**DIRECTIONS FOR THIS TASK:** All lines of the entries with "const" in them must be listed.

[Dataset excerpts]
──────────
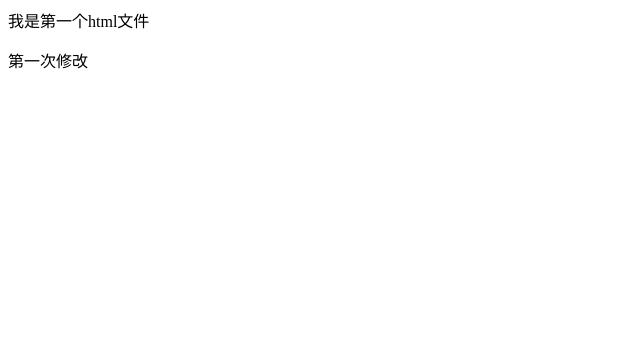
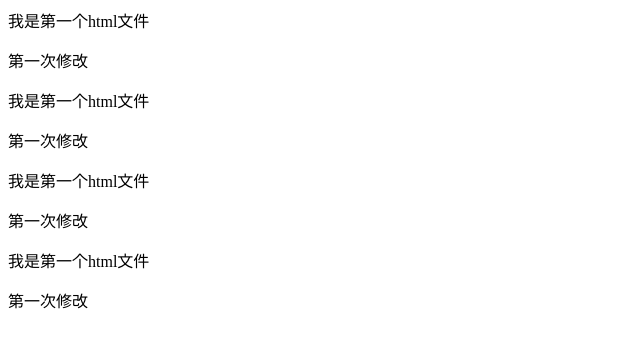
Before and after one commit to peiCreater/zhangpeitest, a plain HTML site: page index.html in a window 1280 px wide. Shown: the whole page, without its empty margins (0-640 px from the left). Drawn offline with Linux system fonts and the light colour scheme.

Commit message:
修改index.html
添加多行html代码

```diff
--- a/index.html
+++ b/index.html
@@ -1,2 +1,10 @@
 <p>我是第一个html文件</p>
 <p>第一次修改</p>
+<p>我是第一个html文件</p>
+<p>第一次修改</p>
+
+<p>我是第一个html文件</p>
+<p>第一次修改</p>
+
+<p>我是第一个html文件</p>
+<p>第一次修改</p>
```
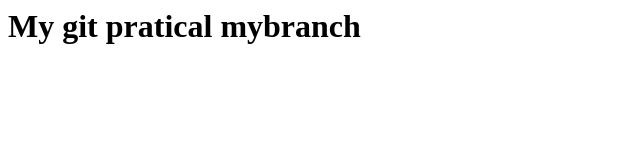
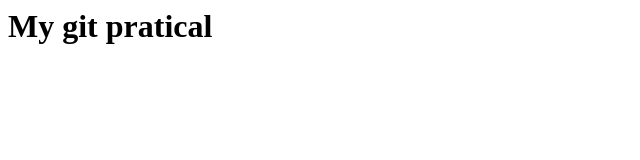
Before and after one commit to NehuPatel/Test-git, a plain HTML site: page index.html in a window 1280 px wide. Shown: the whole page, without its empty margins (0-640 px from the left). Drawn offline with Linux system fonts and the light colour scheme.

Commit message:
main data

```diff
--- a/index.html
+++ b/index.html
@@ -1,4 +1,4 @@
 <h1>
     My git pratical
-    mybranch
+
 </h1>
```
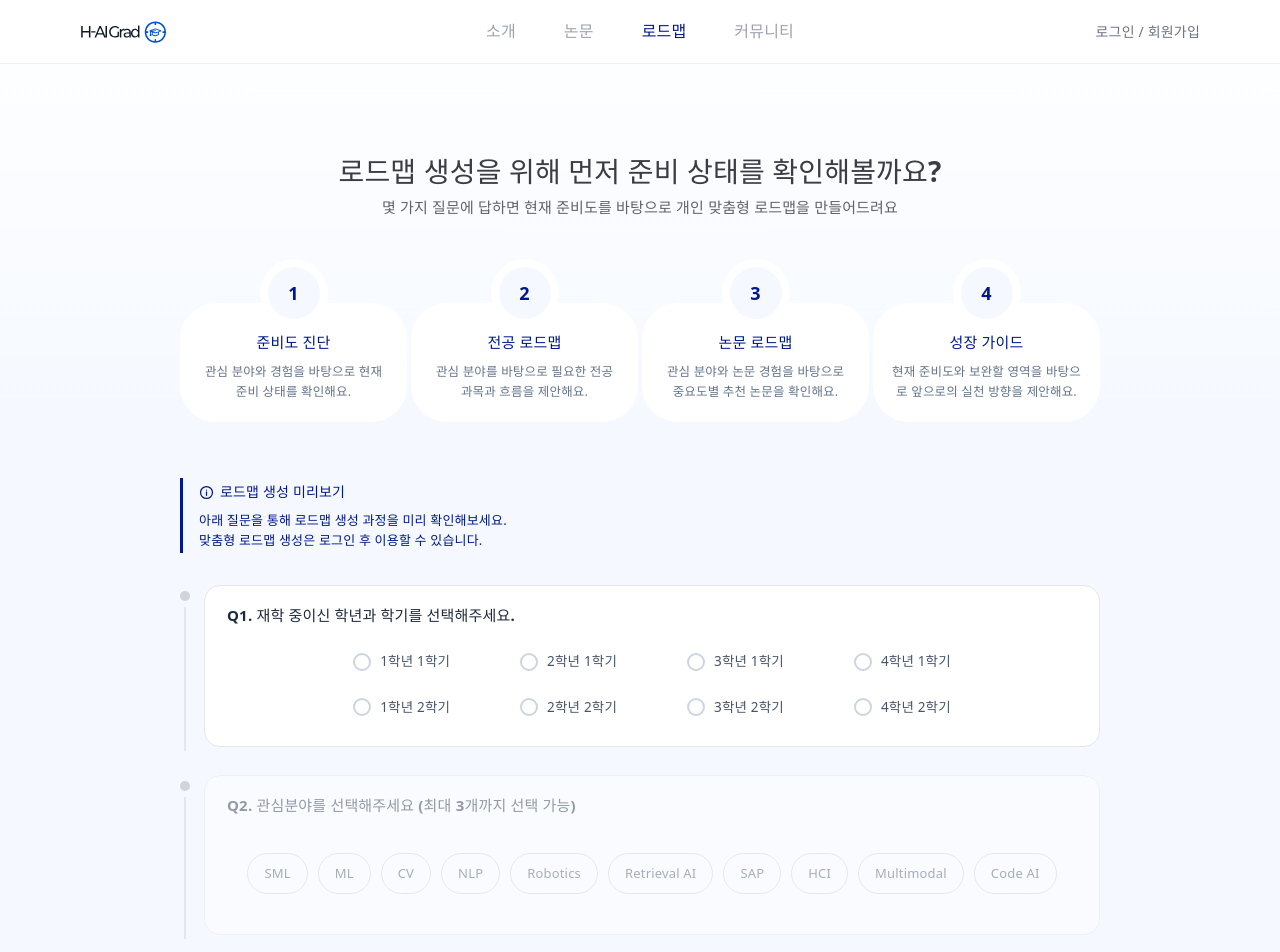
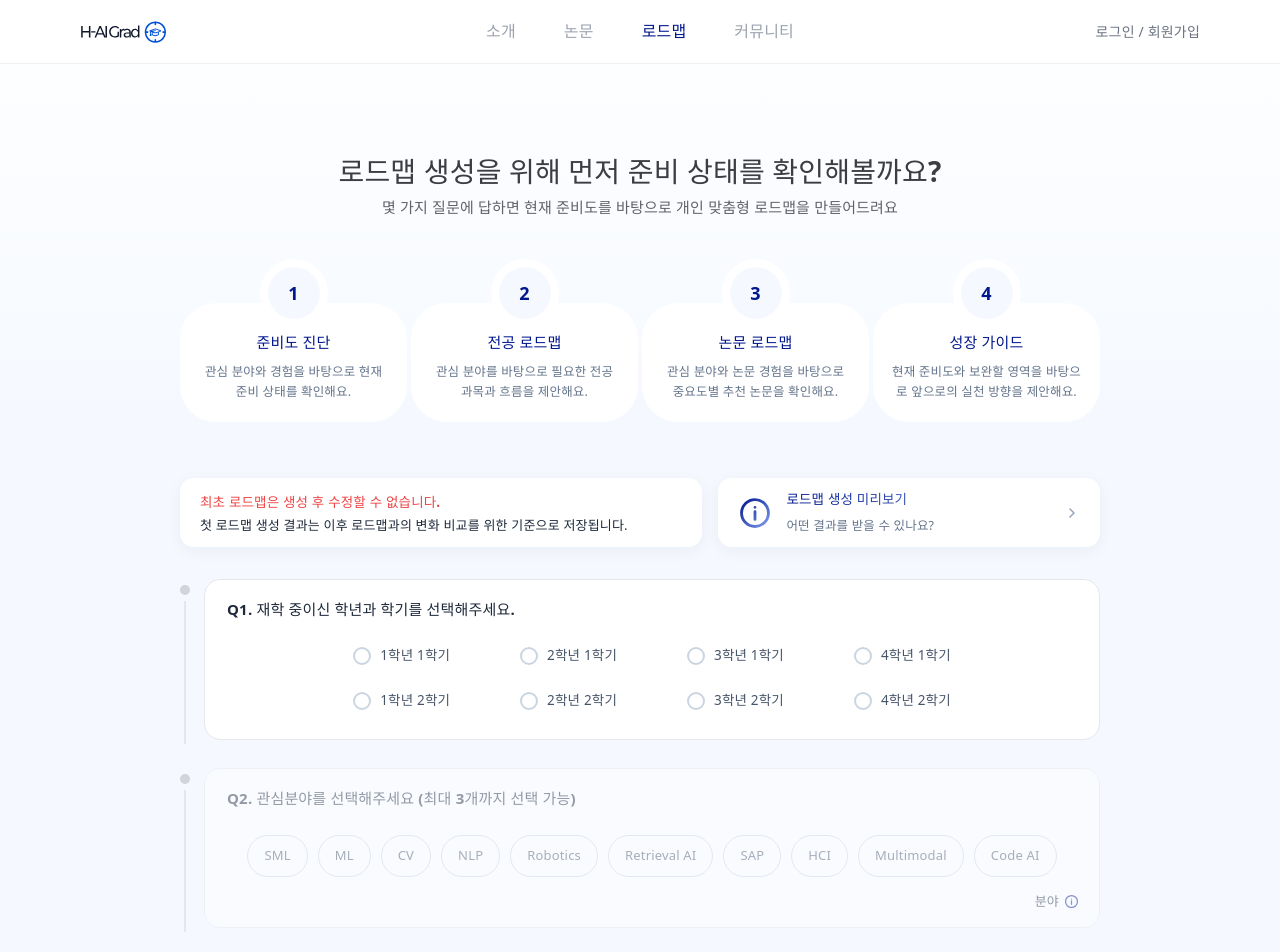
Before and after one commit to Oneday-Project/FE, a React (Vite) app: page /roadmap/create in a window 1280 px wide. Shown: the top 952 px of the page. Built offline with nearby package versions, Linux system fonts and the light colour scheme; a web font is replaced by a local one.

Commit message:
feat:feat: 로드맵 질문 화면에 생성 안내/미리보기 팝업 및 분야 설명 툴팁 추가

```diff
--- a/src/pages/Roadmap.tsx
+++ b/src/pages/Roadmap.tsx
@@ -2,7 +2,6 @@ import { useEffect, useState } from "react";
 import { pageContainer, PAGE_TOP, pageTitle, pageSubtitle, HERO_GAP } from '../styles/pageTheme'
 import { useNavigate, useLocation } from "react-router-dom";
 import { createRoadmap, getMyRoadmap, updateRoadmap, type RoadmapPayload } from "../lib/roadmap";
-import { getToken } from "../lib/auth";
 import { RoadmapSteps } from "./RoadmapHome";
 
 /* =========================================================
@@ -164,6 +163,58 @@ function Chip({ label, selected, disabled, onToggle }: { label: string; selected
   );
 }
 
+/* Q2(관심분야) 카드 오른쪽 아래 — "분야 ⓘ" 호버 시 태그 뜻 설명 말풍선 */
+const FIELD_GLOSSARY: { tag: string; desc: string }[] = [
+  { tag: "SML (Statistical Machine Learning)", desc: "통계와 확률을 기반으로 데이터의 패턴을 학습하고 예측하는 분야" },
+  { tag: "ML (Machine Learning)", desc: "데이터를 학습해 분류, 예측, 의사결정을 수행하는 AI 분야" },
+  { tag: "CV (Computer Vision)", desc: "이미지와 영상을 이해하고 분석하는 AI 분야" },
+  { tag: "NLP (Natural Language Processing)", desc: "텍스트와 언어를 이해하고 분석·생성하는 AI 분야" },
+  { tag: "Robotics (Robotics)", desc: "로봇이 환경을 인식하고 판단하며 행동하도록 연구하는 분야" },
+  { tag: "Retrieval AI (Retrieval Artificial Intelligence)", desc: "대규모 데이터에서 필요한 정보를 검색하고 활용하는 AI 분야" },
+  { tag: "SAP (Speech and Audio Processing)", desc: "음성과 소리 데이터를 인식하고 분석·처리하는 AI 분야" },
+  { tag: "HCI (Human–Computer Interaction)", desc: "사람과 컴퓨터·AI 사이의 상호작용과 사용자 경험을 연구하는 분야" },
+  { tag: "Multimodal (Multimodal Artificial Intelligence)", desc: "텍스트, 이미지, 음성 등 여러 형태의 데이터를 함께 이해하는 AI 분야" },
+  { tag: "Code AI (AI for Code / Code Intelligence)", desc: "코드를 이해하고 생성·분석하며 개발을 지원하는 AI 분야" },
+];
+
+function FieldGlossaryHint() {
+  const [hover, setHover] = useState(false);
+  return (
+    <div
+      style={{ position: "absolute", bottom: "14px", right: "20px" }}
+      onMouseEnter={() => setHover(true)}
+      onMouseLeave={() => setHover(false)}
+    >
+      {hover && (
+        <div
+          style={{
+            position: "absolute", top: "calc(100% + 10px)", right: 0,
+            width: "max-content", maxWidth: "min(90vw, 720px)",
+            background: "#fff", border: "1px solid #e2e8f0",
+            boxShadow: "0 8px 22px rgba(15,23,42,0.14)", borderRadius: "12px",
+            padding: "16px 18px", zIndex: 30, textAlign: "left",
+          }}
+        >
+          {/* 말풍선 꼬리 — 트리거("분야 ⓘ") 쪽을 가리키도록 위쪽에 배치 */}
+          <div style={{ position: "absolute", top: "-7px", right: "18px", width: 0, height: 0, borderLeft: "7px solid transparent", borderRight: "7px solid transparent", borderBottom: "7px solid #fff", filter: "drop-shadow(0 -2px 1px rgba(15,23,42,0.06))" }} />
+          {FIELD_GLOSSARY.map(({ tag, desc }) => (
+            <p key={tag} style={{ fontSize: "12px", lineHeight: 1.6, color: "#475569", margin: "0 0 8px", whiteSpace: "nowrap" }}>
+              <b style={{ color: "#1e293b" }}>{tag}</b>: {desc}
+            </p>
+          ))}
+        </div>
+      )}
+      <span style={{ display: "inline-flex", alignItems: "center", gap: "5px", fontSize: "13px", fontWeight: 600, color: "#1e293b" }}>
+        분야
+        <svg width="15" height="15" viewBox="0 0 24 24" fill="none" stroke={BRAND} strokeWidth="2" strokeLinecap="round" strokeLinejoin="round">
+          <circle cx="12" cy="12" r="9.5" />
+          <path d="M12 11v5.5M12 8v.01" />
+        </svg>
+      </span>
+    </div>
+  );
+}
+
 /* =========================================================
  *  선택지 레이아웃 (가운데 정렬)
  *  - Q1(8개): 4열 2행, 열 기준 채움 → 윗줄 1학기 / 아랫줄 2학기
@@ -223,22 +274,88 @@ function OptionsField({
   return <div style={{ display: "flex", flexWrap: "wrap", justifyContent: "center", gap: "6px 28px" }}>{q.options.map((opt) => renderOpt(opt))}</div>;
 }
 
-function PreviewNotice() {
+/* RoadmapSteps 아래 안내 줄 — 왼쪽: 최초 로드맵은 수정 불가 안내, 오른쪽: 결과 미리보기 팝업 열기 */
+function RoadmapNoticeRow({ onPreviewClick }: { onPreviewClick: () => void }) {
   return (
-    <div style={{ display: "flex", borderLeft: `3px solid ${BRAND}`, padding: "2px 0 2px 16px", marginBottom: "32px" }}>
-      <div>
-        <p style={{ display: "flex", alignItems: "center", gap: "6px", fontSize: "14px", fontWeight: 700, color: BRAND, margin: "0 0 6px" }}>
-          <svg width="15" height="15" viewBox="0 0 24 24" fill="none" stroke={BRAND} strokeWidth="2" strokeLinecap="round" strokeLinejoin="round">
-            <circle cx="12" cy="12" r="9.5" />
-            <path d="M12 11v5.5M12 8v.01" />
+    <div style={{ display: "flex", gap: "16px", flexWrap: "wrap", marginBottom: "32px" }}>
+      <div style={{ flex: "6 1 280px", background: "#fff", borderRadius: "14px", padding: "12px 20px", boxShadow: "0 4px 16px rgba(15,23,42,0.05)", display: "flex", flexDirection: "column", justifyContent: "center" }}>
+        <p style={{ color: "#ef4444", fontWeight: 700, fontSize: "13.5px", margin: "0 0 2px" }}>최초 로드맵은 생성 후 수정할 수 없습니다.</p>
+        <p style={{ color: "#1e293b", fontSize: "13px", lineHeight: 1.4, margin: 0 }}>첫 로드맵 생성 결과는 이후 로드맵과의 변화 비교를 위한 기준으로 저장됩니다.</p>
+      </div>
+
+      <button
+        onClick={onPreviewClick}
+        style={{ flex: "4 1 220px", display: "flex", alignItems: "center", gap: "14px", background: "#fff", borderRadius: "14px", padding: "10px 20px", boxShadow: "0 4px 16px rgba(15,23,42,0.05)", border: "none", cursor: "pointer", textAlign: "left" }}
+      >
+        <svg width="34" height="34" viewBox="0 0 24 24" fill="none" strokeWidth="2" strokeLinecap="round" strokeLinejoin="round" style={{ flexShrink: 0 }}>
+          <defs>
+            <linearGradient id="previewIconGradient" gradientUnits="userSpaceOnUse" x1="2.5" y1="2.5" x2="21.5" y2="21.5">
+              <stop offset="0%" stopColor={BRAND} />
+              <stop offset="100%" stopColor="#7f9bec" />
+            </linearGradient>
+          </defs>
+          <circle cx="12" cy="12" r="9.5" stroke="url(#previewIconGradient)" />
+          <path d="M12 11v5.5M12 8v.01" stroke="url(#previewIconGradient)" />
+        </svg>
+        <div style={{ flex: 1 }}>
+          <p
+            style={{
+              fontWeight: 700,
+              fontSize: "13.5px",
+              margin: "0 0 2px",
+              background: `linear-gradient(90deg, ${BRAND} 0%, #7f9bec 100%)`,
+              WebkitBackgroundClip: "text",
+              backgroundClip: "text",
+              color: "transparent",
+            }}
+          >
+            로드맵 생성 미리보기
+          </p>
+          <p style={{ fontSize: "12.5px", color: "#64748b", margin: 0 }}>어떤 결과를 받을 수 있나요?</p>
+        </div>
+        <svg width="16" height="16" viewBox="0 0 24 24" fill="none" style={{ flexShrink: 0 }}>
+          <path d="M9 6l6 6-6 6" stroke="#94a3b8" strokeWidth="2.2" strokeLinecap="round" strokeLinejoin="round" />
+        </svg>
+      </button>
+    </div>
+  );
+}
+
+/* 결과 미리보기 이미지 팝업 */
+function PreviewImageModal({ onClose }: { onClose: () => void }) {
+  return (
+    <div
+      onClick={onClose}
+      style={{ position: "fixed", inset: 0, background: "rgba(15,23,42,0.55)", display: "flex", alignItems: "center", justifyContent: "center", padding: "24px", zIndex: 100 }}
+    >
+      <div onClick={(e) => e.stopPropagation()} style={{ position: "relative", maxWidth: "90vw", maxHeight: "90vh" }}>
+        <button
+          onClick={onClose}
+          aria-label="닫기"
+          style={{
+            position: "absolute", top: "12px", right: "12px",
+            width: "32px", height: "32px", borderRadius: "50%",
+            background: "rgba(15,23,42,0.55)", border: "none", cursor: "pointer",
+            display: "flex", alignItems: "center", justifyContent: "center", color: "#fff",
+          }}
+        >
+          <svg width="18" height="18" viewBox="0 0 24 24" fill="none">
+            <path d="M6 6l12 12M18 6L6 18" stroke="currentColor" strokeWidth="2" strokeLinecap="round" />
           </svg>
-          로드맵 생성 미리보기
-        </p>
-        <p style={{ fontSize: "13px", color: BRAND, lineHeight: 1.6, margin: 0 }}>
-          아래 질문을 통해 로드맵 생성 과정을 미리 확인해보세요.
-          <br />
-          맞춤형 로드맵 생성은 로그인 후 이용할 수 있습니다.
-        </p>
+        </button>
+        <img src="/roadmap_preview.svg" alt="로드맵 생성 결과 미리보기" style={{ display: "block", maxWidth: "90vw", maxHeight: "90vh", borderRadius: "12px" }} />
+        {/* 이미지 하단 빈 공간에 맞춘 닫기 버튼 — X와 동일하게 팝업을 닫음 */}
+        <button
+          onClick={onClose}
+          style={{
+            position: "absolute", top: "92.5%", left: "50%", transform: "translate(-50%, -50%)",
+            padding: "10px 32px", borderRadius: "999px",
+            background: BRAND, color: "#fff", border: "none",
+            fontSize: "14px", fontWeight: 700, cursor: "pointer",
+          }}
+        >
+          닫기
+        </button>
       </div>
     </div>
   );
@@ -248,7 +365,7 @@ export default function Roadmap() {
   const navigate = useNavigate();
   const location = useLocation();
   const isEditMode = !!location.state?.edit;
-  const isLoggedIn = !!getToken();
+  const [showPreviewImage, setShowPreviewImage] = useState(false);
 
   const [answers, setAnswers] = useState<Answers>({});
   // "수정하러 가기"로 들어오면(isEditMode) GET /roadmap/me 의 latest.answers 로 초기값을 채움
@@ -412,7 +529,7 @@ export default function Roadmap() {
 
         <RoadmapSteps />
 
-        {!isLoggedIn && <PreviewNotice />}
+        <RoadmapNoticeRow onPreviewClick={() => setShowPreviewImage(true)} />
 
         <div style={{ display: "flex", flexDirection: "column", gap: "24px" }}>
           {questions.map((q, idx) => {
@@ -440,11 +557,12 @@ export default function Roadmap() {
                 {/* 질문 카드 */}
                 <div
                   style={{
+                    position: "relative",
                     width: "100%",
                     minHeight: "160px",
                     display: "flex",
                     flexDirection: "column",
-                    padding: "18px 22px",
+                    padding: q.id === "q2" ? "18px 22px 40px" : "18px 22px",
                     borderRadius: "16px",
                     background: "#fff",
                     border: selected ? `2px solid ${BRAND}` : "1px solid #e5e7eb",
@@ -468,6 +586,8 @@ export default function Roadmap() {
                       <OptionsField q={q} answers={answers} onSingle={handleSingle} onMulti={handleMulti} />
                     )}
                   </div>
+
+                  {q.id === "q2" && <FieldGlossaryHint />}
                 </div>
               </div>
             );
@@ -499,6 +619,8 @@ export default function Roadmap() {
           )}
         </div>
       </div>
+
+      {showPreviewImage && <PreviewImageModal onClose={() => setShowPreviewImage(false)} />}
     </div>
   );
 }
```
Also changed, not shown: public/roadmap_preview.svg (added).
──────────
**THE ANSWER:**
+const FIELD_GLOSSARY: { tag: string; desc: string }[] = [
+  const [hover, setHover] = useState(false);
   const navigate = useNavigate();
   const location = useLocation();
   const isEditMode = !!location.state?.edit;
-  const isLoggedIn = !!getToken();
+  const [showPreviewImage, setShowPreviewImage] = useState(false);
   const [answers, setAnswers] = useState<Answers>({});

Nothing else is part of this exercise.